§ **INSTRUCTIONS FOR THE TASK**
The answer must be a single number: how many lines in the entries below contain the word "PostgreSQL".

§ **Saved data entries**
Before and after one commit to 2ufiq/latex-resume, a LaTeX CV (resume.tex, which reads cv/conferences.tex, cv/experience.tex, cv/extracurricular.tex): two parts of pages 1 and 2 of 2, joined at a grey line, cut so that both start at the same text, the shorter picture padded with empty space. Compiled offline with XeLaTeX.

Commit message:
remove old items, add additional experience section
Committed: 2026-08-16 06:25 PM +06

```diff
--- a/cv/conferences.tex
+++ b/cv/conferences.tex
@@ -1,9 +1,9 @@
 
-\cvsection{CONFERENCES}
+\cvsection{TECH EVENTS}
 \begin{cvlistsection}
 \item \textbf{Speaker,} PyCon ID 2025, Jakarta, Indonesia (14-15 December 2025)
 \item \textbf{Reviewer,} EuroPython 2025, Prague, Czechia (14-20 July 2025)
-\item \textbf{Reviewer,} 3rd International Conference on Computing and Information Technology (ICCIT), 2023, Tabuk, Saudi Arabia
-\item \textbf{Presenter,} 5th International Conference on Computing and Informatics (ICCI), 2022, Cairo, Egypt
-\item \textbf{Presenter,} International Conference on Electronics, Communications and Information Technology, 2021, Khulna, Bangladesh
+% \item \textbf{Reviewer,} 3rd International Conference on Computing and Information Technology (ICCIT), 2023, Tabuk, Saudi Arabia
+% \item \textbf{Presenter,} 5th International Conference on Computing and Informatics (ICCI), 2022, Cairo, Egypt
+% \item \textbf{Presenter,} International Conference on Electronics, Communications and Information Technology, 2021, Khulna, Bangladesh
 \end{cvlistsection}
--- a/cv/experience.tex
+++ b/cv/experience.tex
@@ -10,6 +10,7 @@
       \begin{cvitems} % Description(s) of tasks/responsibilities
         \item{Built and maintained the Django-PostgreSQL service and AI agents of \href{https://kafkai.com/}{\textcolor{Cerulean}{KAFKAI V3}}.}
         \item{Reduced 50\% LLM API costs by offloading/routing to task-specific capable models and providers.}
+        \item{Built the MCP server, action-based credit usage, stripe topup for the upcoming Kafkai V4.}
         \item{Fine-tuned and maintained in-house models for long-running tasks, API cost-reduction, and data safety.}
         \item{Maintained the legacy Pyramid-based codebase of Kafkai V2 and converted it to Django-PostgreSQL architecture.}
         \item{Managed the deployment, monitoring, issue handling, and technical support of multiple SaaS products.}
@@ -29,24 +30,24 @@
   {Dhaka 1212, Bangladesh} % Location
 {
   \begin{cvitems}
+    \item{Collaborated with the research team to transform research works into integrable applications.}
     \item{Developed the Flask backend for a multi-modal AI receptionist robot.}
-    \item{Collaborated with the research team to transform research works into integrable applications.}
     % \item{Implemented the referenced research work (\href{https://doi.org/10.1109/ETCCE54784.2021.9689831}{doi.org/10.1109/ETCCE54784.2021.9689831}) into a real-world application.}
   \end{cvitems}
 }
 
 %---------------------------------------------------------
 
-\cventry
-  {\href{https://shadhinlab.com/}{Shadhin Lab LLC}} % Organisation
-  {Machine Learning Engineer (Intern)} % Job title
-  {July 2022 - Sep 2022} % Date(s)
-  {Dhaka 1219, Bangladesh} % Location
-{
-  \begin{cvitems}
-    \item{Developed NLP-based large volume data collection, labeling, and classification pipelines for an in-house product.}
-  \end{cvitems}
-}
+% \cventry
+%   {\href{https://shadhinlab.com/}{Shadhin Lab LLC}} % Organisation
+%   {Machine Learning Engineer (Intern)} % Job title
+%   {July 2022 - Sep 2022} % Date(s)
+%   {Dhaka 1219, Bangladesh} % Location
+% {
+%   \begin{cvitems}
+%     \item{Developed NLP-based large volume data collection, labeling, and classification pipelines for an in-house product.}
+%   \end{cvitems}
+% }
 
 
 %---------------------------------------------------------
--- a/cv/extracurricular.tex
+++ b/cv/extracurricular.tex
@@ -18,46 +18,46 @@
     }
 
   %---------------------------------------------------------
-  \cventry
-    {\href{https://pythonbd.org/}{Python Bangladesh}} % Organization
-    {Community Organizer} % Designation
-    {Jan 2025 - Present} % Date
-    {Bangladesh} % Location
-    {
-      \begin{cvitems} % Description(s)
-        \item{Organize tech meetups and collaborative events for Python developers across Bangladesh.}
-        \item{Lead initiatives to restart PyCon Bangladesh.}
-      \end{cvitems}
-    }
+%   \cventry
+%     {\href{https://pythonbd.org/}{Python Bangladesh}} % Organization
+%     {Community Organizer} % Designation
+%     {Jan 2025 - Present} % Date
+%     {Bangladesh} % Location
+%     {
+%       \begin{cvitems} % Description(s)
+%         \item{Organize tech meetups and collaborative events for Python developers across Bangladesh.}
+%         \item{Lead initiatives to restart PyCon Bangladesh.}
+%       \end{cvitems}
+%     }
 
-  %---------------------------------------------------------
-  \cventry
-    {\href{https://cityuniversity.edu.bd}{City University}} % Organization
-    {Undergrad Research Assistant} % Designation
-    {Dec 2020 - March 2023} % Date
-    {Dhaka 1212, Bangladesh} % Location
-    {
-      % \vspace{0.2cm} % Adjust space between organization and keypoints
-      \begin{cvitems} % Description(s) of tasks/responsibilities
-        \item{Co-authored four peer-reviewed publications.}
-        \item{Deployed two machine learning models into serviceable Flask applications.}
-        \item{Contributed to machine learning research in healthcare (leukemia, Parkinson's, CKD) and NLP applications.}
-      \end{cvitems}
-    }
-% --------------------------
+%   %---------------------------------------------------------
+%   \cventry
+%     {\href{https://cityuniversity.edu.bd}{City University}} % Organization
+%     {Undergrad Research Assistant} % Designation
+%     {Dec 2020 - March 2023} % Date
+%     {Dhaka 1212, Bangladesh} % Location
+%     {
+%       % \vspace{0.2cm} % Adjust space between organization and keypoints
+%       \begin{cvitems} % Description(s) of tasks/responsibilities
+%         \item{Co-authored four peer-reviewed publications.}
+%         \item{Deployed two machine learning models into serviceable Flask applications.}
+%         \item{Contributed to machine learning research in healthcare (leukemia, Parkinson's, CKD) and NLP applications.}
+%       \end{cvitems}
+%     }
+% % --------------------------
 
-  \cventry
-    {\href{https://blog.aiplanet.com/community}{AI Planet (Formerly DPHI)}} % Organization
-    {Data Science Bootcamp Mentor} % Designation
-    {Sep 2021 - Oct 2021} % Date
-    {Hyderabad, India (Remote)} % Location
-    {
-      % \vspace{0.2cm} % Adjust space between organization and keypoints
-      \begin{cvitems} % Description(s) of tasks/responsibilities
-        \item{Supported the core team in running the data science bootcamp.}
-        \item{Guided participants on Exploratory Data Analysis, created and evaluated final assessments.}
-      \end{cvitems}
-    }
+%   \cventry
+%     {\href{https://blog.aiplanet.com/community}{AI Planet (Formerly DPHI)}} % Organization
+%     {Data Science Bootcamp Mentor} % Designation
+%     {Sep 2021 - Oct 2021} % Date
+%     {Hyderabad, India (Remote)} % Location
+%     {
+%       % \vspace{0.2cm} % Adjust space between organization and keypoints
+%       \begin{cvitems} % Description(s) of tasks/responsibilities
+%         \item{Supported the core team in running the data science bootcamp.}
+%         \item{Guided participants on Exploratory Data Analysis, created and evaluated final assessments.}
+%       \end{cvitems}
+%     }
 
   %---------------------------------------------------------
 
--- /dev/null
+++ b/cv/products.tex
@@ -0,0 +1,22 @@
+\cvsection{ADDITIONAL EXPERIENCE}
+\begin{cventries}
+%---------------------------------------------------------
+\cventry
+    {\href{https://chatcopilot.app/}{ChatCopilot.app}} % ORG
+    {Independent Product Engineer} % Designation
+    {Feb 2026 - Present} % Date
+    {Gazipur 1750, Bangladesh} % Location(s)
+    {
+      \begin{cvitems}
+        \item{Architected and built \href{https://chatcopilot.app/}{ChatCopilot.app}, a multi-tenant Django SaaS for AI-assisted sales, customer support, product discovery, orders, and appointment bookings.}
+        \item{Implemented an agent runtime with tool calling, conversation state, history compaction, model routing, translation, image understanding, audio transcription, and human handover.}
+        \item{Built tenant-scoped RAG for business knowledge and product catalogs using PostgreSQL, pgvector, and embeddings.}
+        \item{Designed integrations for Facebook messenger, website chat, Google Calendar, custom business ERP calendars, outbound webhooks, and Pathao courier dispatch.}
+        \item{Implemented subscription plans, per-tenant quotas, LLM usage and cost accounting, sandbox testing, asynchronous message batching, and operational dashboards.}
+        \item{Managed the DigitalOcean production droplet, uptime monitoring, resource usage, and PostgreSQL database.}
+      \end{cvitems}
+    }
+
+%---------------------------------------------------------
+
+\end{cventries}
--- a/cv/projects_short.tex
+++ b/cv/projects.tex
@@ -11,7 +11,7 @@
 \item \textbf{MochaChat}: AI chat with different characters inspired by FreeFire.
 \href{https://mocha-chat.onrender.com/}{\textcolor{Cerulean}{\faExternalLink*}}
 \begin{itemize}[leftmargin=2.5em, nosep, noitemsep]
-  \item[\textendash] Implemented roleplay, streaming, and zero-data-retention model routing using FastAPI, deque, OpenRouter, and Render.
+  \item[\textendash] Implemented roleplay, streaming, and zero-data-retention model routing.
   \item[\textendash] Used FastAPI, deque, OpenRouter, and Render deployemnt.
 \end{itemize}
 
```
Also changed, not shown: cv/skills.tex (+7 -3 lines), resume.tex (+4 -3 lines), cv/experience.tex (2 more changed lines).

§ **RESPONSE**
4